      Combined clinical and endoscopic remission, n (%)9 (7.4)22 (17.9)16 (13.2)15 (12.1)
       95% CI2.8 to 12.111.1 to 24.77.2 to 19.36.4 to 17.8
       Difference between active and placebo (%)10.45.84.7
       95% CI2.2 to 18.7−1.8 to 13.4−2.7 to 12.1
      P value.0143
      Statistically significant (P < .025).
      .1393.2200
       OR2.711.901.71
       95% CI1.19 to 6.160.80 to 4.480.72 to 4.08
      Clinical improvement
      Clinical improvement defined as a ≥3-point reduction in UCDAI from baseline to week 8.
      30 (24.8)41 (33.3)37 (30.6)42 (33.9)
       Difference between active and placebo (%)8.55.89.1
      P value.1420.3146.1189
      Endoscopic improvement
      Endoscopic improvement defined as a ≥1-point reduction in the mucosal appearance score of the UCDAI from baseline to week 8; statistical significance for endoscopic improvement was not tested due to prespecified hierarchical testing procedures.
      40 (33.1)51 (41.5)43 (35.5)41 (33.1)
       Difference between active and placebo (%)8.42.50
      Histologic healing
      histologic healing defined as total histologic score of 0 or 1 for all biopsy specimens;
      8 (6.6)5 (4.1)9 (7.4)14 (11.3)
       Difference between active and placebo (%)−2.50.84.7
      P value.3759.8014.2003
      Symptom resolution
      symptom resolution defined as UCDAI stool frequency and rectal bleeding subscores of 0.
      20 (16.5)35 (28.5)35 (28.9)31 (25.0)
       Difference between active and placebo (%)11.912.48.5
      P value.0258
      Statistically significant (P < .05).
      .0214
      Statistically significant (P < .05).
      .1025
      NOTE. This study was not powered to show a statistical difference between budesonide MMX treatment arms and Asacol.
      Other prespecified end points:
      a Statistically significant (P < .025).
      b Clinical improvement defined as a ≥3-point reduction in UCDAI from baseline to week 8.
      c Endoscopic improvement defined as a ≥1-point reduction in the mucosal appearance score of the UCDAI from baseline to week 8; statistical significance for endoscopic improvement was not tested due to prespecified hierarchical testing procedures.
      d histologic healing defined as total histologic score of 0 or 1 for all biopsy specimens;
      e symptom resolution defined as UCDAI stool frequency and rectal bleeding subscores of 0.
      f Statistically significant (P < .05).
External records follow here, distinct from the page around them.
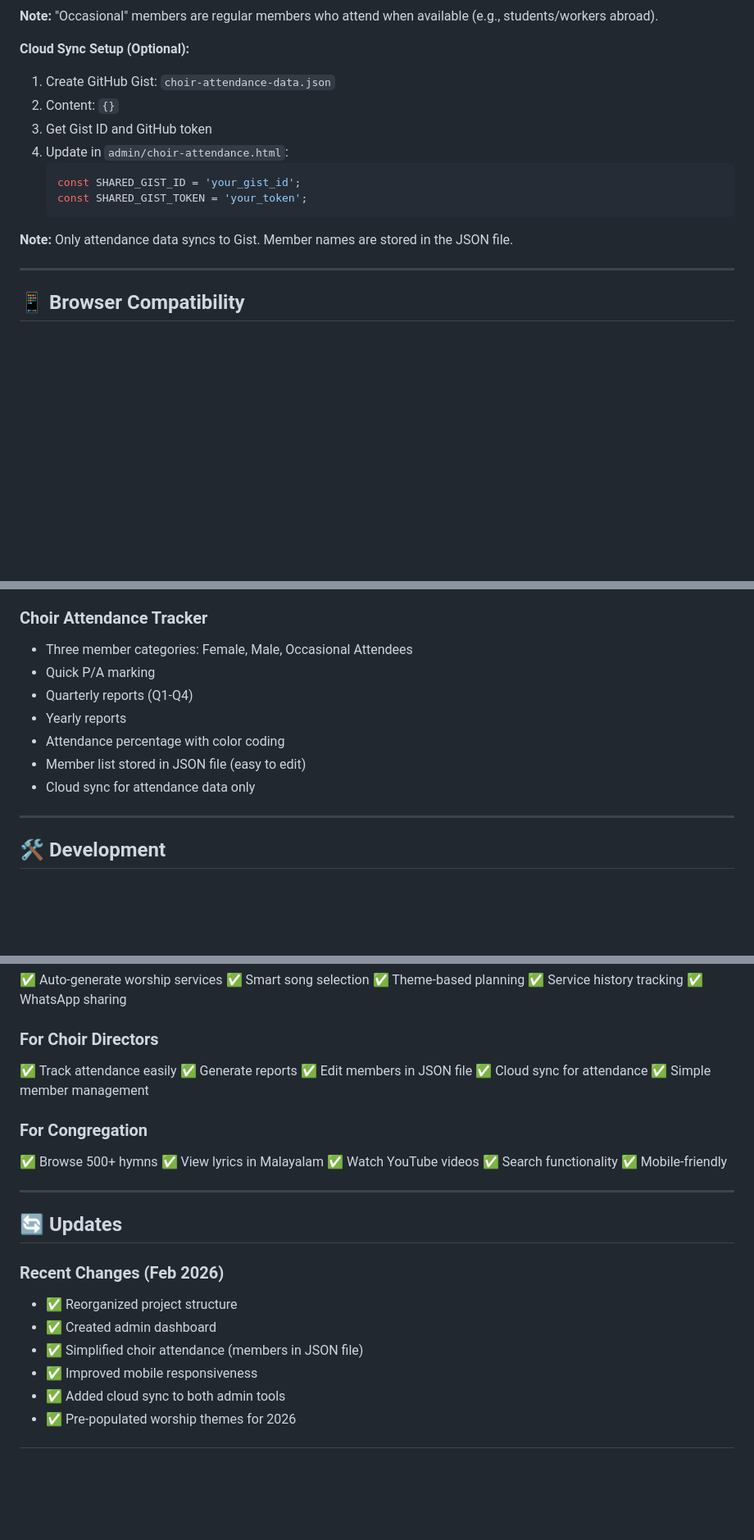
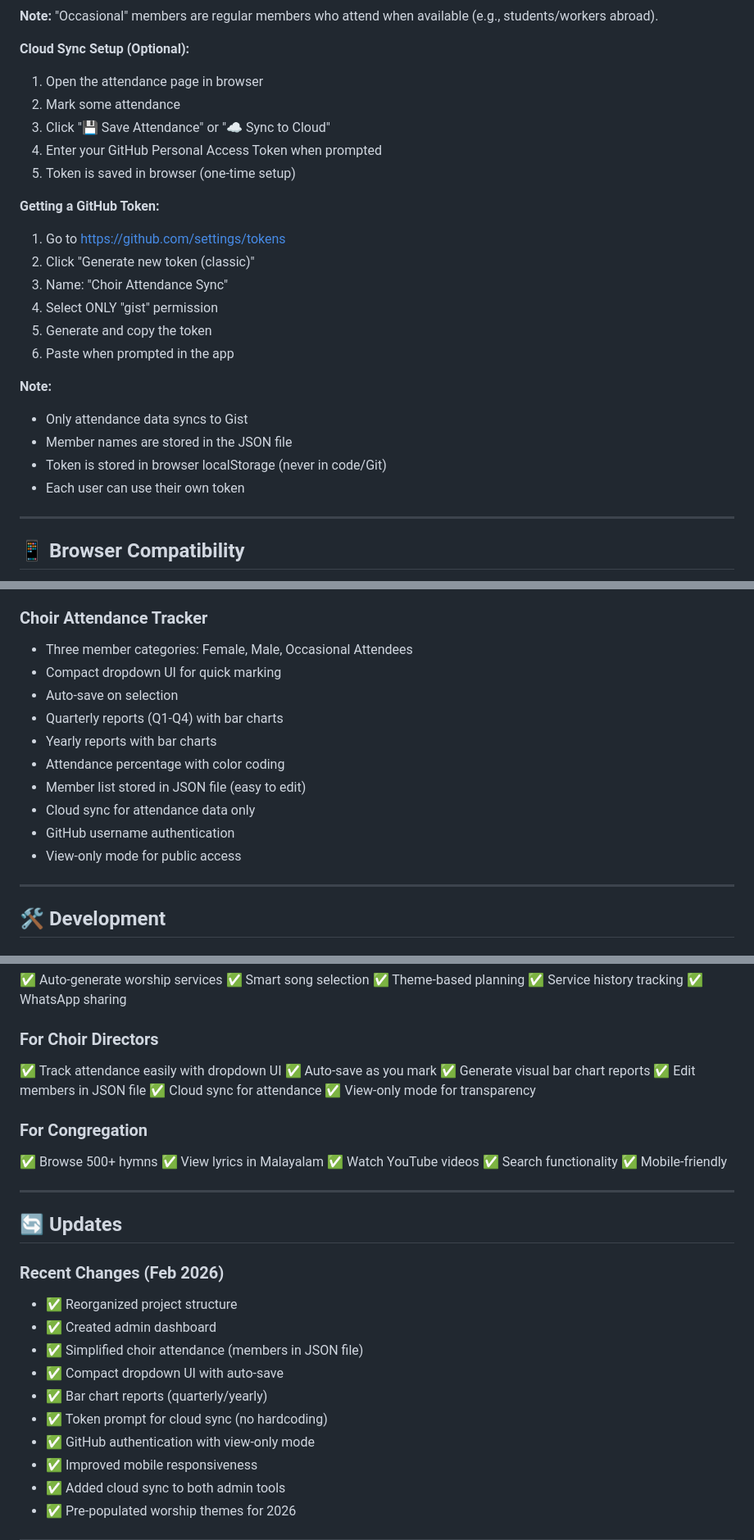
Before and after one commit to shibinj/Hymn_project, a Markdown page: README.md, 3 parts joined by grey strips. Shown at 82% size. Rendered like a GitHub page; blank space fills up the shorter version.

````diff
--- a/README.md
+++ b/README.md
@@ -151,16 +153,25 @@ Hymn_project/
 **Note:** "Occasional" members are regular members who attend when available (e.g., students/workers abroad).
 
 **Cloud Sync Setup (Optional):**
-1. Create GitHub Gist: `choir-attendance-data.json`
-2. Content: `{}`
-3. Get Gist ID and GitHub token
-4. Update in `admin/choir-attendance.html`:
-   ```javascript
-   const SHARED_GIST_ID = 'your_gist_id';
-   const SHARED_GIST_TOKEN = 'your_token';
-   ```
+1. Open the attendance page in browser
+2. Mark some attendance
+3. Click "💾 Save Attendance" or "☁️ Sync to Cloud"
+4. Enter your GitHub Personal Access Token when prompted
+5. Token is saved in browser (one-time setup)
 
-**Note:** Only attendance data syncs to Gist. Member names are stored in the JSON file.
+**Getting a GitHub Token:**
+1. Go to https://github.com/settings/tokens
+2. Click "Generate new token (classic)"
+3. Name: "Choir Attendance Sync"
+4. Select ONLY "gist" permission
+5. Generate and copy the token
+6. Paste when prompted in the app
+
+**Note:**
+- Only attendance data syncs to Gist
+- Member names are stored in the JSON file
+- Token is stored in browser localStorage (never in code/Git)
+- Each user can use their own token
 
 ---
 
@@ -229,12 +240,15 @@ Hymn_project/
 
 ### Choir Attendance Tracker
 - Three member categories: Female, Male, Occasional Attendees
-- Quick P/A marking
-- Quarterly reports (Q1-Q4)
-- Yearly reports
+- Compact dropdown UI for quick marking
+- Auto-save on selection
+- Quarterly reports (Q1-Q4) with bar charts
+- Yearly reports with bar charts
 - Attendance percentage with color coding
 - Member list stored in JSON file (easy to edit)
 - Cloud sync for attendance data only
+- GitHub username authentication
+- View-only mode for public access
 
 ---
 
@@ -275,11 +289,12 @@ Hymn_project/
 ✅ WhatsApp sharing
 
 ### For Choir Directors
-✅ Track attendance easily
-✅ Generate reports
+✅ Track attendance easily with dropdown UI
+✅ Auto-save as you mark
+✅ Generate visual bar chart reports
 ✅ Edit members in JSON file
 ✅ Cloud sync for attendance
-✅ Simple member management
+✅ View-only mode for transparency
 
 ### For Congregation
 ✅ Browse 500+ hymns
@@ -296,6 +311,10 @@ Hymn_project/
 - ✅ Reorganized project structure
 - ✅ Created admin dashboard
 - ✅ Simplified choir attendance (members in JSON file)
+- ✅ Compact dropdown UI with auto-save
+- ✅ Bar chart reports (quarterly/yearly)
+- ✅ Token prompt for cloud sync (no hardcoding)
+- ✅ GitHub authentication with view-only mode
 - ✅ Improved mobile responsiveness
 - ✅ Added cloud sync to both admin tools
 - ✅ Pre-populated worship themes for 2026
````
Also changed, not shown: other parts of README.md (+5 -3 lines).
       Secondary end points

      The percentages of patients achieving clinical improvement and endoscopic improvement were both numerically greater in the budesonide MMX 9 mg group than in the placebo group (Table 2). Clinical improvement was achieved by 33.3% (P = .1420), 30.6% (P = .3146), and 33.9% (P = .1189) of patients in the budesonide MMX 9 mg, budesonide MMX 6 mg, and Asacol groups, respectively, versus 24.8% of patients in the placebo group. Subgroup analyses were performed for clinical improvement in patients with mild and moderate disease. In patients with mild disease (UCDAI score 4–5 points), the clinical improvement rates in the placebo, budesonide MMX® 9 mg, budesonide MMX 6 mg, and Asacol groups were 25.0%, 44.4%, 32.3%, and 32.3%, respectively. In patients with moderate disease (UCDAI score 6–10 points), the clinical improvement rates in the placebo, budesonide MMX 9 mg, budesonide MMX 6 mg, and Asacol groups were 30.1%, 39.7%, 34.2%, and 40.3%, respectively. Endoscopic improvement was achieved by 41.5%, 35.5%, and 33.1% of patients in the budesonide MMX 9 mg, budesonide MMX 6 mg, and Asacol groups, respectively, versus 33.1% of patients in the placebo group (P = .1746, P = .6846, and P = .9991, respectively) and should be considered nominal because statistical testing was not prespecified due to the hierarchical testing procedures. Subgroup analyses for the exploratory end point of mucosal healing (defined as UCDAI mucosal appearance sub-score of 0) were performed for the categories of proctosigmoiditis, left-sided disease, and extensive disease. In patients with proctosigmoiditis, the mucosal healing rate for budesonide MMX 9 mg was numerically greater than that for placebo (32.4% vs 19.5%; P = .2031). For left-sided disease, the mucosal healing rate for budesonide MMX 9 mg was numerically greater than that for placebo (40.6% vs 26.5%; P = .2228). For extensive disease, the mucosal healing rate for budesonide MMX 9 mg was numerically greater than that for placebo (16.1% vs 10.0%; P = .3914). For other prespecified end points, the percentages of patients achieving symptom resolution were significantly higher for the budesonide MMX 9 mg (28.5%) and 6 mg (28.9%) groups when compared with the placebo group (16.5%) (P = .0258 and P = .0214 for budesonide MMX 9 mg and 6 mg versus placebo, respectively). The percentage of patients achieving symptom resolution was numerically higher for the Asacol (25.0%) group when compared with placebo, although it was not statistically significant (P = .1025) (Table 2). The percentages of patients with histologic healing were not significantly different between any active treatment group and placebo (Table 2).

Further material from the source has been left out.